“The increases in rates panicked some buyers,” Lawrence Yun, NAR chief economist, said at a news conference today as the figures were released. Higher borrowing costs “generally provide a sense of urgency to close” on home purchases.
Yun said that bigger increases in rates will “reduce the pool of eligible homebuyers” and the average 30-year mortgage may reach 5 percent by year-end.
Existing-home purchases are recovering from a 13-year low of 4.11 million reached in 2008. Annual sales peaked at 7.08 million three years earlier. A total of 4.66 million previously- owned houses were sold in 2012.
The Realtors group projects 5.05 million home sales this year, and Yun said that figure may soon be revised higher.
Sales climbed in all four U.S. regions, with the biggest gain in the Northeast.
Supply constraints, rising home prices and an improved labor market have benefited homebuilders, whose confidence climbed this month to the highest level since November 2005. A Commerce Department report last week showed housing starts advanced in July, paced by a rebound in construction of multifamily projects. Building permits also rose, signaling construction will keep rising.
Higher borrowing costs may be seeping into consumer confidence. A preliminary sentiment index from Thomson Reuters/University of Michigan fell in August to 80 from a six- year high of 85.1 a month earlier.

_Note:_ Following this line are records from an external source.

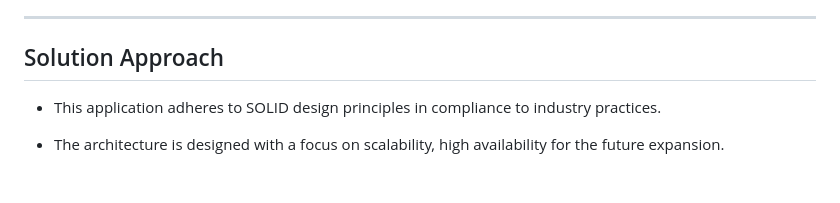
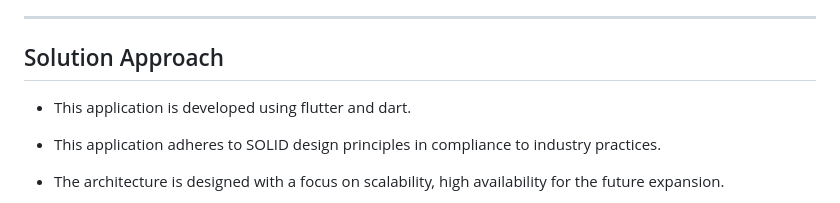
Before and after one commit to HackathonGrowthGenie/Clairvoyant-FrontEnd, a Markdown page: README.md, the part around the change. GitHub-like rendering; blank space fills up the shorter version.

Commit message:
Update README.md
readme redefined

```diff
--- a/README.md
+++ b/README.md
@@ -37,6 +37,8 @@ Tax Assessment: Offer a visualization of the expected tax liability for the curr
 _____________________________________________________________________________
 
 ## Solution Approach
+
+- This application is developed using flutter and dart.
 
 - This application adheres to SOLID design principles in compliance to industry practices.
 
```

The index on home-buying conditions dropped this month to the lowest level since February, Daniel Silver at JPMorgan Chase & Co. in New York, who had access to the data, said in an Aug. 16 research note.
Work began on 2.2 percent fewer single-family homes last month, with starts falling to a 591,000 annualized rate, the slowest since November, Commerce Department data showed last week.
Investors in July accounted for 16 percent of all existing- home sales, down from a peak of 22 percent in February, according to Yun.
The pickup in borrowing costs may start to work to the advantage of some home-buyers, who have been competing with investors during the housing rebound, Spencer Rascoff, chief executive officer of Zillow Inc., said on an Aug. 6 conference call. Zillow, the operator of the largest U.S. real-estate website, reported sales jumped 69 percent in the second quarter from a year earlier, topping the average estimate of nine analysts.
“What’s happening is investor buyers, cash buyers are moving out of the market, or they’re becoming a smaller portion of the market as mortgage rates rise,” Rascoff said. “So on some level, there’s actually something of a benefit of rising interest rates kind of getting cash buyers,” out of the market and helping traditional home-buyers win offers.